Pumpkin picking, pumpkin rolling, and pumpkin carving! We’ve had an eventful week all to do with pumpkins.
The children brought their pumpkins home from the pumpkin patch but couldn’t bear to have them carved. Here I was waiting to make the scariest Jack-O-Lantern but nothing doing. They wanted their pumpkins intact.
I ended up running to the store for a couple more pumpkins just to entice them. I had a feeling that once I carved the first one, they would want theirs carved as well.I needn’t have worried. Just the sight of the giant pumpkins got the little one interested and he offered up his pumpkin as the guinea pig.
Then tragedy struck! “My pumpkin’s handle broke, ma!” came a wail. I tried to glue the stalk back (Yes!). Hey, it was a learning experience. We learned about the stalk that attaches the pumpkin to the plant.
Let me tell you, I love reading books to my kids because I know that after a little while all those delicious new words come flowing into our conversations. My five-year-old daughter D just waits to insert a new word at the right time and then looks to see if we noticed it. All of last week we had been reading and rereading “When the Goblins Came Knocking” by Anna Grossnickle Hines. Click link for a review of the book.

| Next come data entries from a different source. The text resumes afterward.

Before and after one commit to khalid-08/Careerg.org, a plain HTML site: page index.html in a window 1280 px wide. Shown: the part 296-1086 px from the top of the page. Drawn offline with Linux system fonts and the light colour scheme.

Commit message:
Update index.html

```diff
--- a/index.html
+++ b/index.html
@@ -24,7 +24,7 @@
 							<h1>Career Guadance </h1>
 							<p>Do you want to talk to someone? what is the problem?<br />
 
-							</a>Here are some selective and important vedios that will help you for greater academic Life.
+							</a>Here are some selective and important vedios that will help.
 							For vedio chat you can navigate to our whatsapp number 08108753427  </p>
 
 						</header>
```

D simply loved the book because she is actually looking forward to trick or treating this year. The minute my son started drawing ‘faces’ on the pumpkin she began giving him directions.

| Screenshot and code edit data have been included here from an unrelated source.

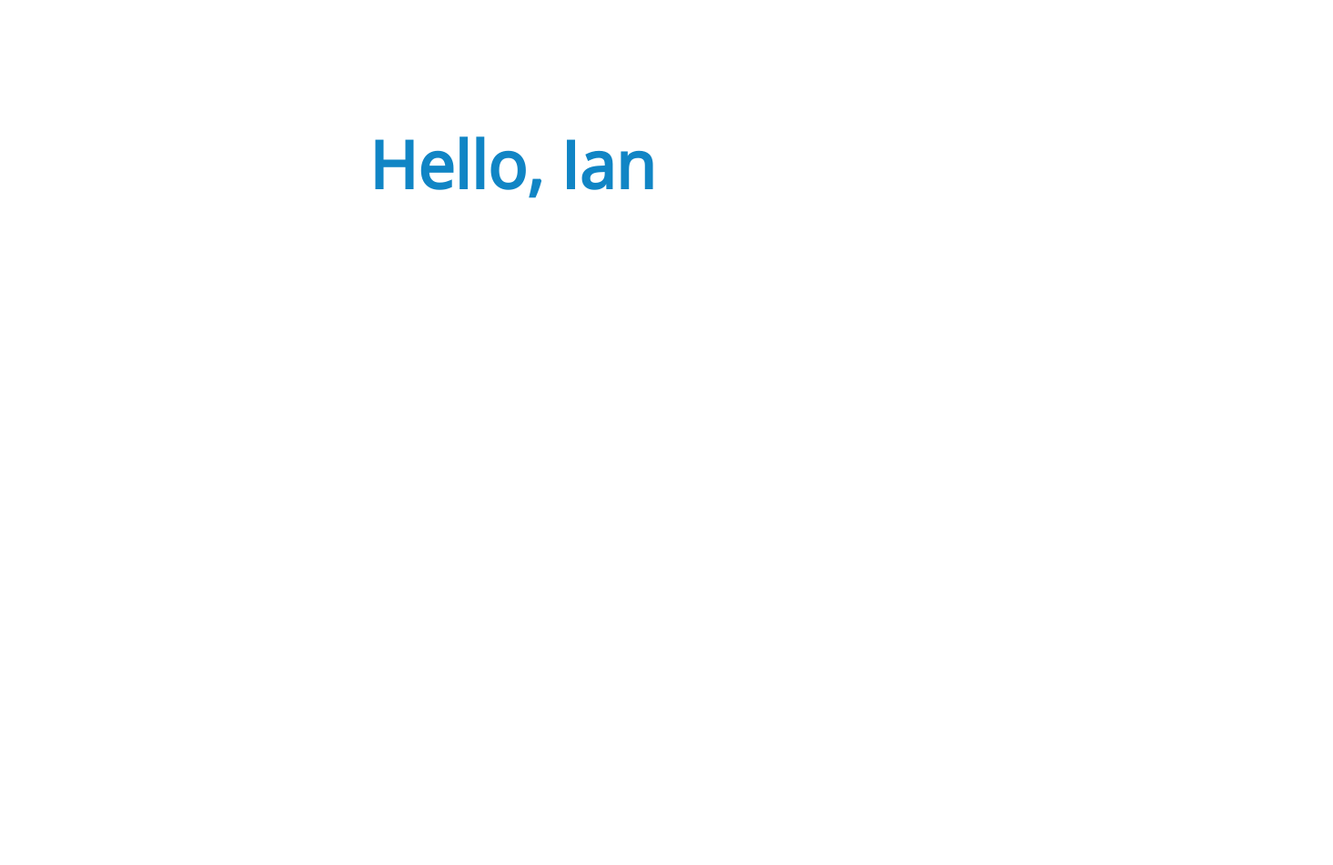
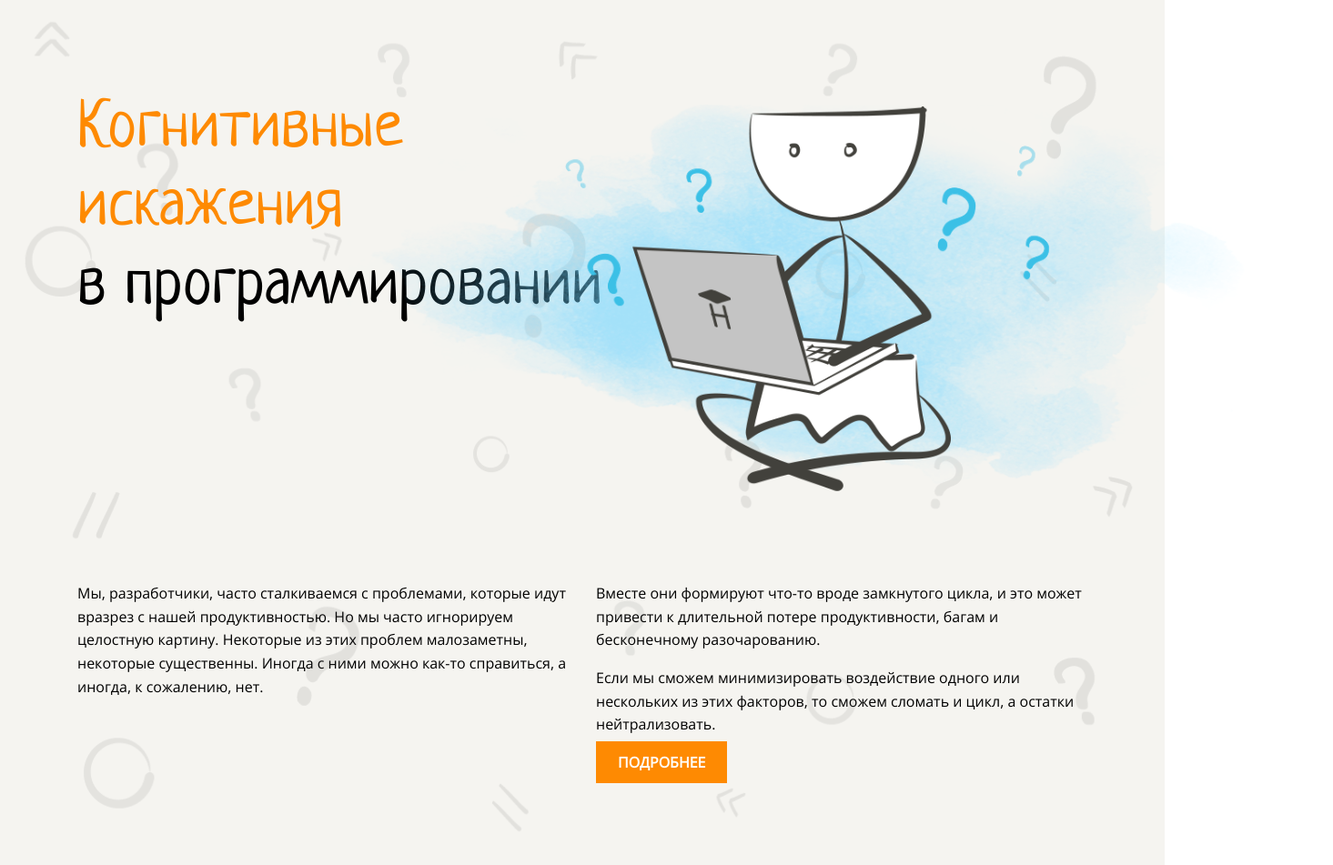
Before and after one commit to ianproletov/layout-designer-project-58, a website: page src/index.html in a window 1280 px wide. Shown: the whole page at 91% size, 1465 px wide, since content can reach past the window. Before the commit the page ends 800 px from the top, so only its background shows below. Drawn offline with Linux system fonts and the light colour scheme.

Commit message:
add header

```diff
--- a/src/index.html
+++ b/src/index.html
@@ -8,12 +8,41 @@
     <link rel="stylesheet" href="styles/style.css">
   </head>
   <body>
-    <header>
-      <section class="section-item">
-        <div>
-          <h1 class="hello">Hello, Ian</h1>
+    <header class="section-item">
+      <div class="w-1110 headline">
+          <h1>
+            <span class="orange">Когнитивные</span>
+            <br>
+            <span class="orange">искажения</span>
+            <br>
+            <span>в программировании</span>
+          </h1>
+          <img
+            src="images/main.png"
+            class="headline-img"
+            alt="Юный программист с ноутбуком"
+          >
+      </div>
+        <div class="columns w-1110">
+          <div class="column">
+            <p>
+              Мы, разработчики, часто сталкиваемся с проблемами, которые идут
+              вразрез с нашей продуктивностью. Но мы часто игнорируем
+              целостную картину. Некоторые из этих проблем малозаметны,
+              некоторые существенны. Иногда с ними можно как-то справиться, а
+              иногда, к сожалению, нет.</p>
+          </div>
+          <div class="column">
+            <p>
+              Вместе они формируют что-то вроде замкнутого цикла, и это может
+              привести к длительной потере продуктивности, багам и
+              бесконечному разочарованию.</p>
+            <p>
+              Если мы сможем минимизировать воздействие одного или нескольких
+              из этих факторов, то сможем сломать и цикл, а остатки нейтрализовать.</p>
+            <a href="#nav" class="button-1">Подробнее</a>
         </div>
-      </section>
+      </div>
     </header>
     <main>
       <section>
--- a/src/styles/style.css
+++ b/src/styles/style.css
@@ -11,9 +11,9 @@
 :root {
   --white: #fff;
   --translucent-white: #d7ccc0;
-  --bright: #f5f4f0;
-  --basic-color: #fe8a02;
-  --basic-dark: #42413c;
+  --light: #f5f4f0;
+  --main: #fe8a02;
+  --main-dark: #42413c;
   --dark: #2a2626;
   --translucent-dark: #908d8b;
   --brown: #b09a81;
@@ -25,20 +25,78 @@
 }
 
 body {
-  color: #2a2626;
+  margin: 0;
   font-size: 16px;
   font-family: OpenSans, sans-serif;
   line-height: 1.6em;
 }
 
 h1 {
-  color: var(--blue);
+  margin: 0;
+  font-weight: 400;
   font-size: var(--h1-fontsize);
+  font-family: Neucha, serif;
+  line-height: var(--header-lineheight);
 }
 
 .section-item {
+  position: relative;
   display: flex;
+  flex-direction: column;
+  align-items: center;
   justify-content: center;
-  max-width: 1110px;
+  background-color: var(--light);
+}
+
+.section-item::before {
+  position: absolute;
+  width: 100%;
+  height: 100%;
+  background-image: url("../images/background.png");
+  background-repeat: no-repeat;
+  background-size: cover;
+  opacity: 0.1;
+  content: "";
+}
+
+.headline {
+  position: relative;
+}
+
+.headline-img {
+  position: absolute;
+  top: 55px;
+  right: -270px;
+  height: 525px;
+}
+
+.orange {
+  color: var(--main);
+}
+
+.w-1110 {
+  width: 1110px;
   padding: 100px 0;
 }
+
+.columns {
+  display: flex;
+  padding-top: 165px;
+  column-gap: 30px;
+}
+
+.column {
+  flex: 1;
+}
+
+.button-1 {
+  position: relative;
+  width: max-content;
+  padding: 12px 24px;
+  color: var(--white);
+  font-weight: 700;
+  text-transform: uppercase;
+  text-decoration: none;
+  background-color: var(--main);
+  cursor: pointer;
+}
```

“Let’s draw goblins like in the book. This pumpkin will also come creeping and sneaking. Will our Jack-O-Lantern be screeching and swooping if we drew a witch on it?”
My drawing and carving skills don’t extend that far I’m afraid. So I let them draw and color on the pumpkin to their heart’s content.
Working on prediction skills:
Before I started carving the pumpkin, we did a prediction activity. I asked questions to get them thinking about what was inside the pumpkin. I wrote down their predictions on a chart. If you notice, there are always two of the same answer. The little one hero worships D and has to echo her!
Making predictions gave us the opportunity to learn more vocabulary words. We talked about the special names for the skin and the fleshy insides of the pumpkin, the rind and the pulp.
I cut out the top of the pumpkin and D helped pull the lid off. Be prepared for loud “Ewww, it is smelly! Eeew, it is sticky,” when you do it with your kids.
It is a good activity for sensory play as long as you have old clothes on and don’t mind getting the sticky mass on you. Jay was thrilled when he first started pulling the lid off. That quickly changed as the ‘insides’ emerged!
How’s this for tactile defensiveness?
Now it was time to check the chart to see if their predictions were right.
As you can see, the kids did find pulp inside the pumpkin, only it was orange! The pulp was both fleshy and in strings. Along with the pulp, they saw lots and lots of seeds with pointy tips. The pumpkin was not filled with pulp. Instead, there was lots of empty space in the middle. So there were hollow spaces inside the pumpkin.
D enjoyed scooping out the stringy pulp even though it took a while. They were just thrilled to see soooo many seeds. I carved the eyes and the mouth, and the kids help pull the pieces out.
As there was only one Jack-O-Lantern, we had to put two tealights in.
Using new vocabulary words through the day:
The key to teaching new vocabulary is to use the words in many contexts. Isn’t it amazing the number of words that can be found in the kitchen? Making fresh fruit juices and smoothies have us peeling the rind and adding pulp. Macaroni pasta and paper towel rolls let us explore hollow spaces. We throw away the stalk as we wash the coriander and curry leaves.
Now all I have to do is think up a fun activity with the seeds. It shouldn’t be too difficult.